◆ **What is needed**
Only lines holding the word "components" are wanted. Copy them from the listing below.

◆ **Data extracts**
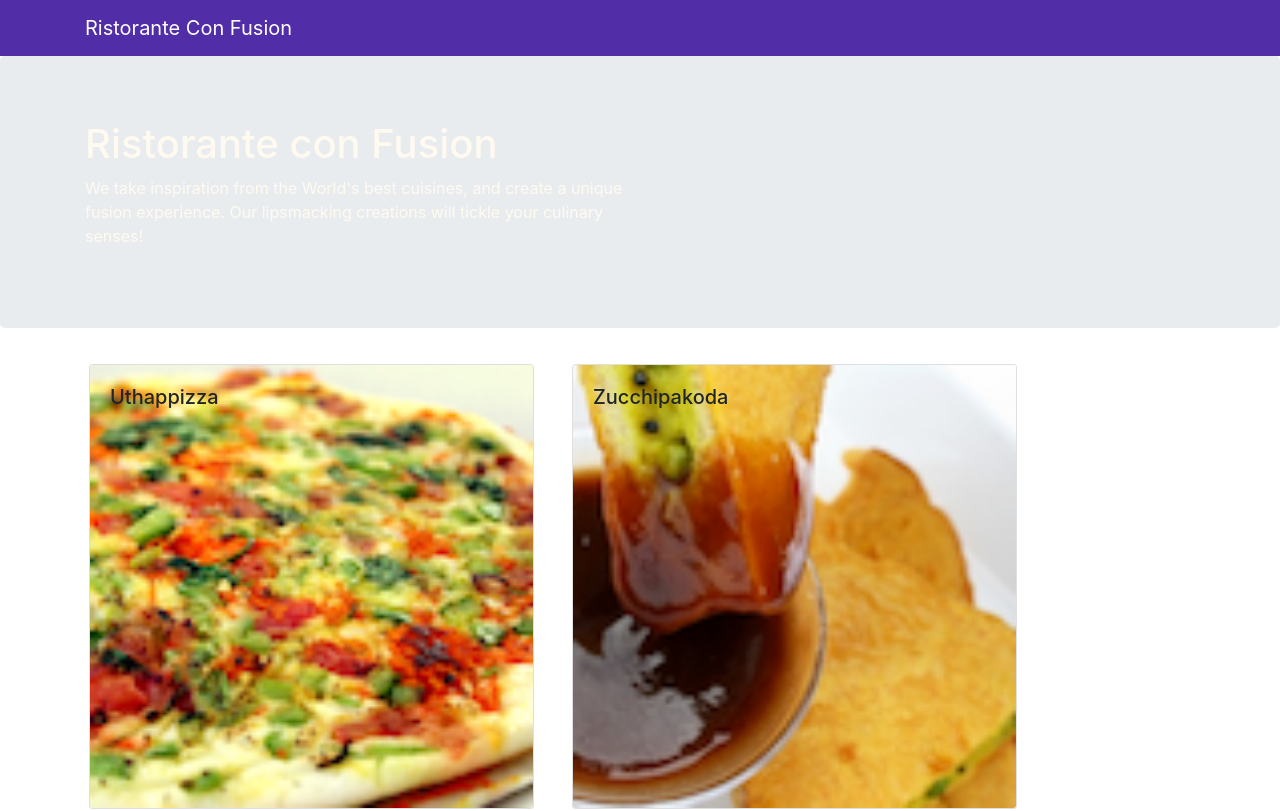
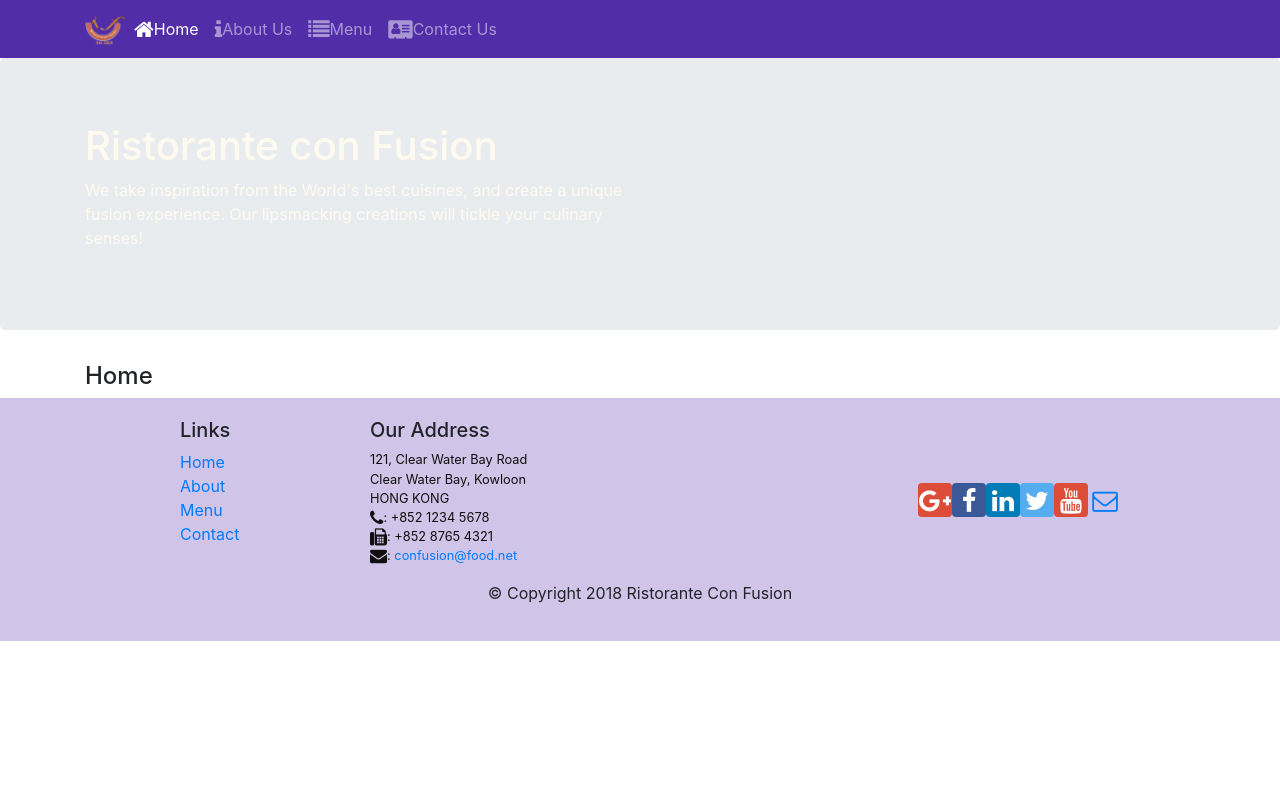
Before and after one commit to ShuLi1023/React, a React (Create React App) app: page /home in a window 1280 px wide. Shown: the top 811 px of the page. Built offline with nearby package versions, Linux system fonts and the light colour scheme.

Commit message:
React Router

```diff
--- a/package.json
+++ b/package.json
@@ -12,6 +12,7 @@
     "react": "^16.13.1",
     "react-dom": "^16.13.1",
     "react-popper": "0.9.2",
+    "react-router-dom": "^5.2.0",
     "react-scripts": "3.4.3",
     "reactstrap": "5.0.0"
   },
--- a/src/App.css
+++ b/src/App.css
@@ -18,7 +18,7 @@
 .jumbotron {
     padding:70px 30px 70px 30px;
     margin:0px auto;
-    background: #9575CD;
+    background-color: #9575CD;
     color:floralwhite;
 }
 
--- a/src/App.js
+++ b/src/App.js
@@ -1,18 +1,18 @@
-import React, { Component}from 'react';
-import './App.css';
-import Main from './components/MainComponent';
+import React, { Component } from "react";
+import "./App.css";
+import Main from "./components/MainComponent";
+import { BrowserRouter } from "react-router-dom";
 
 class App extends Component {
-
   render() {
     return (
-      <div>
-        <Main />
-      </div>
+      <BrowserRouter>
+        <div>
+          <Main />
+        </div>
+      </BrowserRouter>
     );
   }
 }
 
-
-
 export default App;
--- a/src/components/FooterComponent.js
+++ b/src/components/FooterComponent.js
@@ -1,4 +1,5 @@
 import React from 'react';
+import {Link} from 'react-router-dom';
 
 function Footer (props){
     return(
@@ -8,10 +9,10 @@ function Footer (props){
                 <div className="col-4 offset-1 col-sm-2">
                     <h5>Links</h5>
                     <ul className="list-unstyled">
-                        <li><a href="#">Home</a></li>
-                        <li><a href="#">About</a></li>
-                        <li><a href="#">Menu</a></li>
-                        <li><a href="contactus.html">Contact</a></li>
+                        <li><Link to="/home">Home</Link></li>
+                        <li><Link to="/aboutus">About</Link></li>
+                        <li><Link to="/menu">Menu</Link></li>
+                        <li><Link to="/contactus">Contact</Link></li>
                     </ul>
                 </div>
                 <div className="col-7 col-sm-5">
--- a/src/components/HeaderComponent.js
+++ b/src/components/HeaderComponent.js
@@ -1,13 +1,55 @@
 import React, { Component } from "react";
-import { Navbar, NavbarBrand ,Jumbotron} from "reactstrap";
+import { Nav, Navbar, NavbarBrand, NavbarToggler, Collapse, NavItem, Jumbotron } from 'reactstrap';
+import { NavLink } from 'react-router-dom';
 
 class Header extends Component {
+    constructor(props){
+        super(props);
+        this.state = {
+            isNavOpen: false
+        };
+        this.toggleNav = this.toggleNav.bind(this);
+    }
+
+    toggleNav(){
+        this.setState({
+            isNavOpen: !this.state.isNavOpen
+        })
+    }
   render() {
     return (
     <React.Fragment>
-      <Navbar dark>
+      <Navbar dark expand="md">
         <div className="container">
-            <NavbarBrand href="/">Ristorante Con Fusion</NavbarBrand>
+            <NavbarToggler onClick={this.toggleNav} />
+            <NavbarBrand className="mr-auto" href="/">
+            <img src='assets/images/logo.png' height="30" width="41" alt='Ristorante Con Fusion' />
+            </NavbarBrand>
+            <Collapse isOpen={this.state.isNavOpen} navbar>
+            <Nav navbar>
+                <NavItem>
+                    <NavLink className="nav-link" to="/home">
+                        <span className="fa fa-home fa-lg"></span>Home
+                    </NavLink>
+                </NavItem>
+                <NavItem>
+                    <NavLink className="nav-link" to="/aboutus">
+                        <span className="fa fa-info fa-lg"></span>About Us
+                    </NavLink>
+                </NavItem>
+                <NavItem>
+                    <NavLink className="nav-link" to="/menu">
+                        <span className="fa fa-list fa-lg"></span>Menu
+                    </NavLink>
+                </NavItem>
+                <NavItem>
+                    <NavLink className="nav-link" to="/contactus">
+                        <span className="fa fa-address-card fa-lg"></span>Contact Us
+                    </NavLink>
+                </NavItem>
+            </Nav>
+            </Collapse>
+
         </div>
       </Navbar>
       <Jumbotron>
--- /dev/null
+++ b/src/components/HomeComponent.js
@@ -0,0 +1,11 @@
+import React, { Component } from 'react';
+
+function Home(props){
+return(
+    <div className="container">
+        <h4>Home</h4>
+    </div>
+)
+
+}
+export default Home;
--- a/src/components/MainComponent.js
+++ b/src/components/MainComponent.js
@@ -1,9 +1,10 @@
 import React, { Component } from 'react';
+import Home from './HomeComponent';
 import Header from './HeaderComponent';
 import Menu from './MenuComponent';
-import DishDetail from './DishdetailComponent';
 import { DISHES } from '../shared/dishes';
 import Footer from './FooterComponent';
+import { Switch, Route, Redirect } from 'react-router-dom';
 
 class Main extends Component {
 
@@ -11,22 +12,24 @@ class Main extends Component {
     super(props);
     this.state = {
         dishes: DISHES,
-        selectedDish: null
     };
   }
 
-  onDishSelect(dishId) {
-    this.setState({ selectedDish: dishId});
-    console.log(this.state.dishes.filter((dish) => dish.id === this.state.selectedDish)[0]);
-
-  }
 
   render() {
+    const HomePage = () =>{
+      return(
+        <Home />
+      )
+    }
     return (
       <div>
         <Header />
-        <Menu dishes={this.state.dishes} onClick={(dishId) => this.onDishSelect(dishId)} />
-        <DishDetail dish={this.state.dishes.filter((dish) => dish.id === this.state.selectedDish)[0]} />
+        <Switch>
+          <Route path="/home" component={HomePage} />
+          <Route exact path="/menu" component={() => <Menu dishes={this.state.dishes} />} />
+          <Redirect to="/home" />
+        </Switch>
         <Footer />
       </div>
     );
```
Also changed, not shown: 1 other file (tests, documents, lock files or other folders).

◆ **Output of the exercise**
-import Main from './components/MainComponent';
+import Main from "./components/MainComponent";
--- a/src/components/FooterComponent.js
+++ b/src/components/FooterComponent.js
--- a/src/components/HeaderComponent.js
+++ b/src/components/HeaderComponent.js
+++ b/src/components/HomeComponent.js
--- a/src/components/MainComponent.js
+++ b/src/components/MainComponent.js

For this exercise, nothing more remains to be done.